What Is Philadelphia Positive Leukemia?
In Philadelphia positive leukemia you have a particular change in the chromosomes of the leukemia cells. Most cells of your body have 23 pairs of chromosomes. Chromosomes are made of DNA. Sections of DNA are called genes. Genes make proteins which have particular jobs to do in the body. For example some genes control how much a cell grows and divides.
When a cell divides to make new cells, the chromosomes normally stay the same. But sometimes mistakes happen.
With Philadelphia positive leukemia, a gene called the ABL1 gene on chromosome 9 breaks off and sticks to a gene called the BCR gene on chromosome 22. It produces a new gene called BCR-ABL1 which causes the cell to make too much of a protein called tyrosine kinase. This protein encourages leukemia cells to grow and multiply.
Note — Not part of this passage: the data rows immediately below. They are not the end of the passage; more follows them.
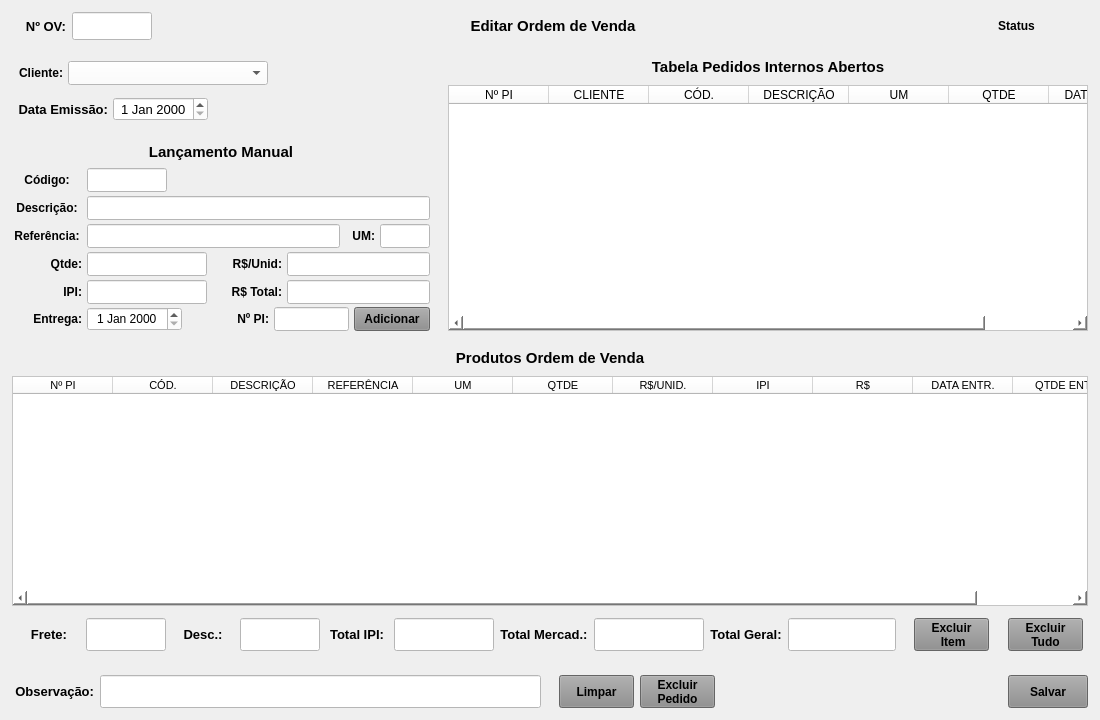
Old version of the form forms/tela_ov_alterar.ui in the repository Azevedo84/erp_suzuki.
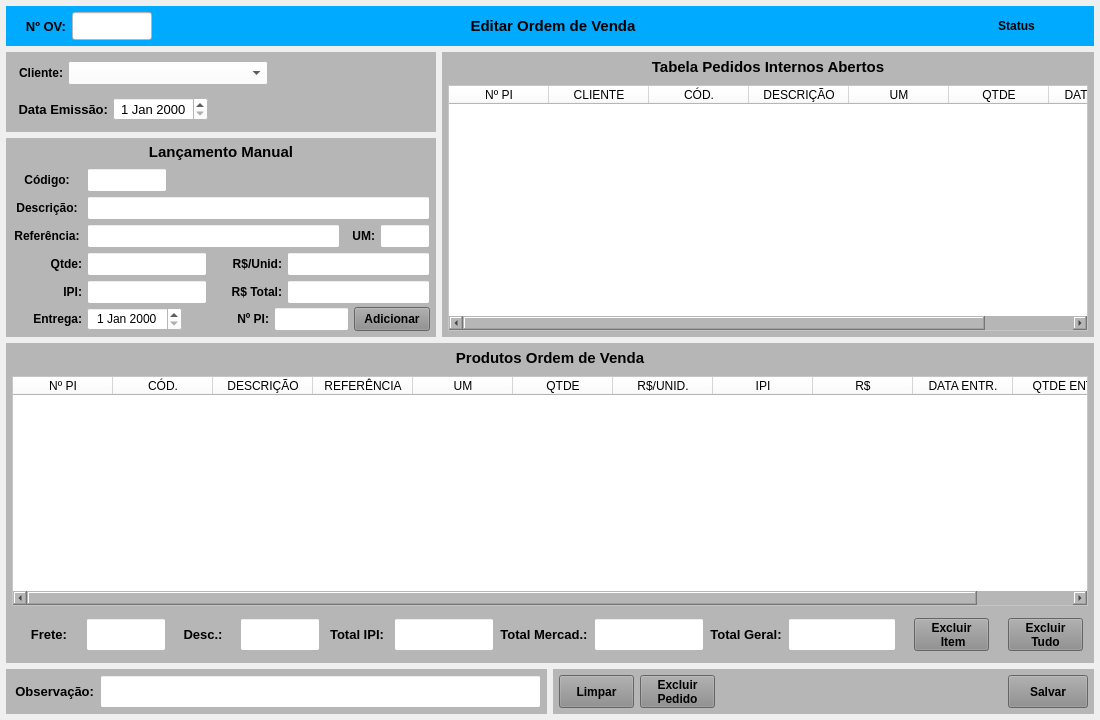
New version of the form.

Patch:
```diff
--- a/forms/tela_ov_alterar.ui
+++ b/forms/tela_ov_alterar.ui
@@ -53,7 +53,7 @@
        </font>
       </property>
       <property name="styleSheet">
-       <string notr="true"/>
+       <string notr="true">background-color: rgb(0, 170, 255);</string>
       </property>
       <layout class="QHBoxLayout" name="horizontalLayout">
        <property name="spacing">
@@ -275,7 +275,7 @@
              </size>
             </property>
             <property name="styleSheet">
-             <string notr="true"/>
+             <string notr="true">background-color: rgb(182, 182, 182);</string>
             </property>
             <layout class="QVBoxLayout" name="verticalLayout_4">
              <property name="spacing">
@@ -569,7 +569,7 @@
              </size>
             </property>
             <property name="styleSheet">
-             <string notr="true"/>
+             <string notr="true">background-color: rgb(182, 182, 182);</string>
             </property>
             <layout class="QVBoxLayout" name="verticalLayout_5">
              <property name="spacing">
@@ -1651,7 +1651,7 @@
        <item>
         <widget class="QWidget" name="widget_Cor3" native="true">
          <property name="styleSheet">
-          <string notr="true"/>
+          <string notr="true">background-color: rgb(182, 182, 182);</string>
          </property>
          <layout class="QVBoxLayout" name="verticalLayout_2">
           <property name="spacing">
@@ -1760,7 +1760,7 @@
        </size>
       </property>
       <property name="styleSheet">
-       <string notr="true"/>
+       <string notr="true">background-color: rgb(182, 182, 182);</string>
       </property>
       <layout class="QVBoxLayout" name="verticalLayout_8" stretch="0,0,0">
        <property name="spacing">
@@ -2435,7 +2435,7 @@
           </size>
          </property>
          <property name="styleSheet">
-          <string notr="true"/>
+          <string notr="true">background-color: rgb(182, 182, 182);</string>
          </property>
          <layout class="QHBoxLayout" name="horizontalLayout_25">
           <property name="spacing">
@@ -2557,7 +2557,7 @@
           </size>
          </property>
          <property name="styleSheet">
-          <string notr="true"/>
+          <string notr="true">background-color: rgb(182, 182, 182);</string>
          </property>
          <layout class="QHBoxLayout" name="horizontalLayout_16">
           <property name="leftMargin">
```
Doctors treat Philadelphia positive leukemia with a targeted cancer drug such as imatinib, which blocks this protein.